And then there was Chuck E. Cheese's. Yes, the longtime high-tech play pen was up and running shortly after the storm's heaviest winds had subsided. I figured a parade of screaming 5-year-olds and their overzealous parents must have threatened to burn the place down if it didn't open for that special birthday party.

But one of the managers explained it was open simply because it could be open. The parties were canceled, thankfully, but plenty of parents and kids found their way to Chuck's to either get pizza or get away.

"We knew there would be a lot of people with cabin fever," said the manager, who didn't want to violate corporate policy by giving his name. "There were a lot of people coming in and a lot of people with to-go orders."
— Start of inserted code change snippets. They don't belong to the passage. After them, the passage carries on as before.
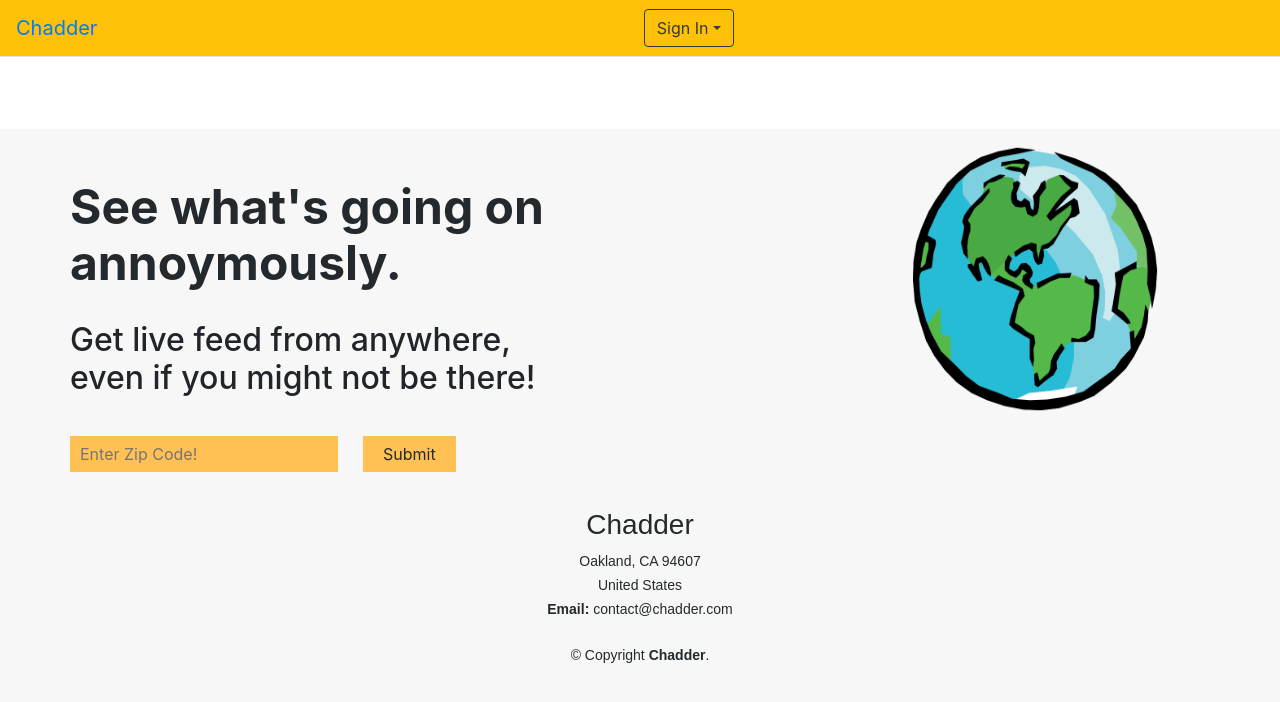
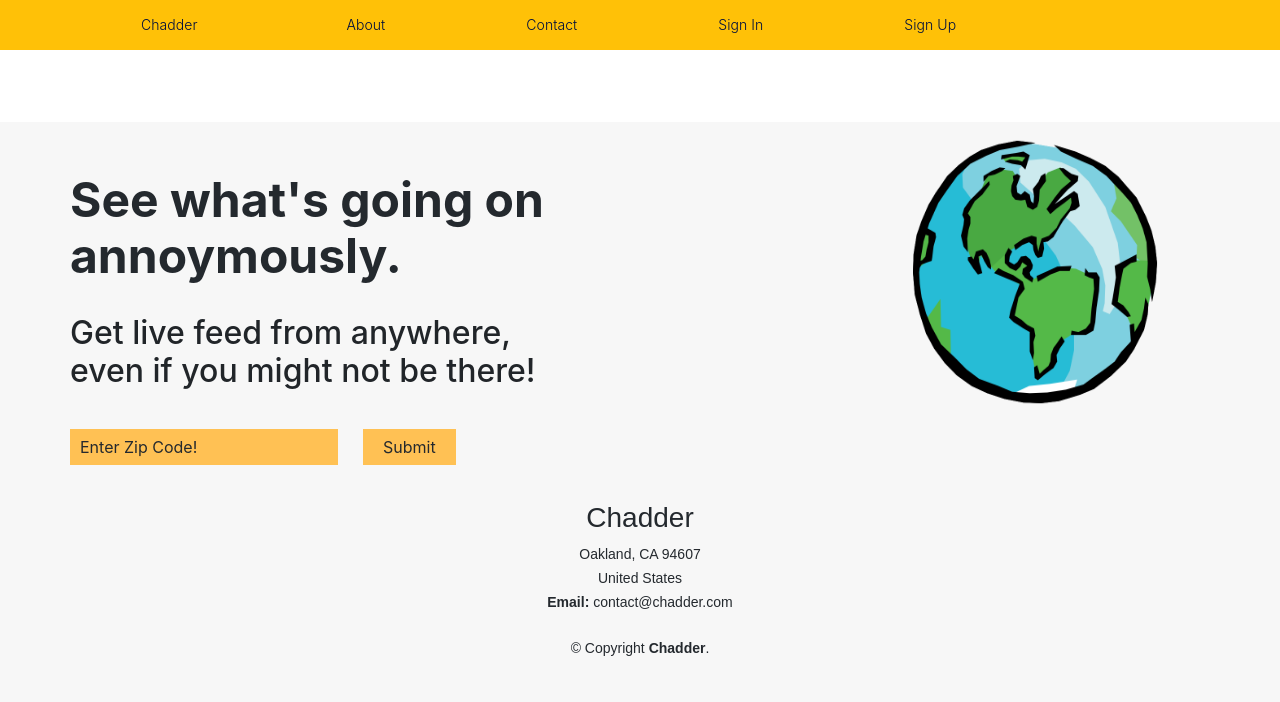
Before and after one commit to neilhammerle/Chadder, a React (Create React App) app in the folder client/: page / in a window 1280 px wide. Shown: the top 702 px of the page. Built offline with nearby package versions, Linux system fonts and the light colour scheme.

Commit message:
add styles to navbar

```diff
--- a/client/src/components/Hero/assets/styles.css
+++ b/client/src/components/Hero/assets/styles.css
@@ -28,6 +28,10 @@
     color: #24292e;
 }
 
+::placeholder {
+    color: #24292e;
+}
+
 #zipsubmit{
     margin-left: 25px;
     border: none;
--- /dev/null
+++ b/client/src/components/Nav/assets/styles.css
@@ -0,0 +1,18 @@
+#navbar {
+    color: #ffc154;
+    height: 50px;
+}
+
+#navbartabs {
+    color: #000f3d;
+    margin-left: 125px;
+    font-weight: 350;
+    text-decoration: none;
+    line-height: 22px;
+    font-size: 14px;
+    letter-spacing: .05px;
+}
+
+#navbartabs:hover {
+    border-bottom: 1px solid #f7f7f7;
+}
--- a/client/src/components/Nav/index.js
+++ b/client/src/components/Nav/index.js
@@ -1,45 +1,29 @@
-import React from 'react'
+import React from 'react';
+import './assets/styles.css';
 
-import { BrowserRouter as Router } from 'react-router-dom'
+import { BrowserRouter as Router } from 'react-router-dom';
 
-import Button from 'react-bootstrap/Button'
-import Form from 'react-bootstrap/Form'
-import Navbar from 'react-bootstrap/Navbar'
+import Nav from 'react-bootstrap/Nav';
+import Navbar from 'react-bootstrap/Navbar';
 import Container from 'react-bootstrap/Container';
-import Dropdown from 'react-bootstrap/Dropdown'
 
 const index = () => {
     return (
         <div>
             <Router>
                 <Container className="p-0" fluid={true}>
-                    <Navbar className='border-bottom' bg='warning' variant='warning' expand='lg'>
-                        <Navbar.Brand href="/">Chadder</Navbar.Brand>
-                        <Navbar.Collapse className='justify-content-center'>
-                            <Form inline>
-                                <Dropdown>
-                                    <Dropdown.Toggle variant='outline-dark'>
-                                        Sign In
-                                </Dropdown.Toggle>
-                                    <Dropdown.Menu>
-                                        <Form>
-                                            <Form.Group controlId="Email">
-                                                <Form.Label>Email Here</Form.Label>
-                                                <Form.Control type="email" placeholder="Enter email" />
-                                            </Form.Group>
-
-                                            <Form.Group controlId="formBasicPassword">
-                                                <Form.Label>Password</Form.Label>
-                                                <Form.Control type="password" placeholder="Password" />
-                                            </Form.Group>
-                                            <Button variant="outline-warning" type="submit">
-                                                Submit
-                                            </Button>
-                                        </Form>
-                                    </Dropdown.Menu>
-                                </Dropdown>
-                            </Form>
-
+                    <Navbar id='navbar' collapseOnSelect expand="lg" bg="warning" variant="warning">
+                        <Navbar.Brand id='navbartabs' href="/">Chadder</Navbar.Brand>
+                        <Navbar.Toggle aria-controls="responsive-navbar-nav" />
+                        <Navbar.Collapse id="responsive-navbar-nav">
+                            <Nav className="mr-auto">
+                                <Nav.Link id='navbartabs' href="/about">About</Nav.Link>
+                                <Nav.Link id='navbartabs' href="/contact">Contact</Nav.Link>
+                                <Nav.Link id='navbartabs' href="/signin">Sign In</Nav.Link>
+                                <Nav.Link id='navbartabs' href="/register">
+                                    Sign Up
+      </Nav.Link>
+                            </Nav>
                         </Navbar.Collapse>
                     </Navbar>
                 </Container>
```
Also changed, not shown: client/src/components/Nav/assets/Nav.js (deleted).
Further down the street, a line of cars wrapped around Wendy's. I was out trying to find charcoal and lighter fluid for the handy-dandy grill, but hey, if there was a place serving burgers, why bother with the hassle?

So I joined the queue and waited. And waited. Finally, I got to the window, but there was no greeting. The board was unlit, and I began to realize it really wasn't open. I rolled around to the pickup window and sure enough, there was a big sign with the word CLOSED scribbled in black marker.

I guess it was a case of wishful thinking. One or two misguided souls pulled up to the window, and everyone else just followed. It was like that bumper sticker: Don't follow me. I'm lost too.

This went on for at least an hour.

The Checker's on Dr. Martin Luther King Jr. Boulevard in Seffner was open, and cars in the double drive-through line backed up onto a side street. Manager Von Vorasane said he opened at 4:15 p.m. and did $6,000 worth of business before closing at 11:15 p.m. That's twice as much as a normal day.

Meanwhile, Times reporter Dong-Phuong Nguyen spotted an open Taco Bell on Bruce B. Downs Boulevard in New Tampa. Customers sloshed through inch-deep water at the door and across a sodden rug to wait at least 45 minutes for burritos and chalupas. Some were ordering as much as possible from the menu to stock up at home.

Many said they were just sick of being home, sick of storms.

When a place opens so soon after a storm (or during the actual hurricane), the initial thought is that the business must be desperate for money.

But really, there should be a degree of respect and appreciation. No, you don't want some crazed boss making his employees brave danger just to make a few bucks, but if folks willingly come to work, I prefer to think of it as a gesture of goodwill instead of profiteering.

"I knew a lot of people were without power, and I had a lot of friends who were without power," said Vorasane, the Checker's manager. "The last time, we had a lot of people come up early Monday wanting to know when we're going to open, so I took the initiative."

Bring me your tired, your frustrated, your hungry, your screaming kids yearning to play video games. I say kudos to Chuck E. Cheese's, Checker's and other such places for carrying the torch on a dreary day.

Chances are some people wanted to work because it took their minds off the hurricane.

In fact, I think there are two kinds of people during hurricanes: those who believe idle hands are the devil's workshop and those who say if that's the case, sign me up for a 12-hour course with the devil.

Me? Well put it this way: While my wife scrubbed the bathroom spotless, I thought to myself, "Wow, this Checker's burger is really good."

That's all I'm saying.

Ernest Hooper can be reached at (813) 226-3406 or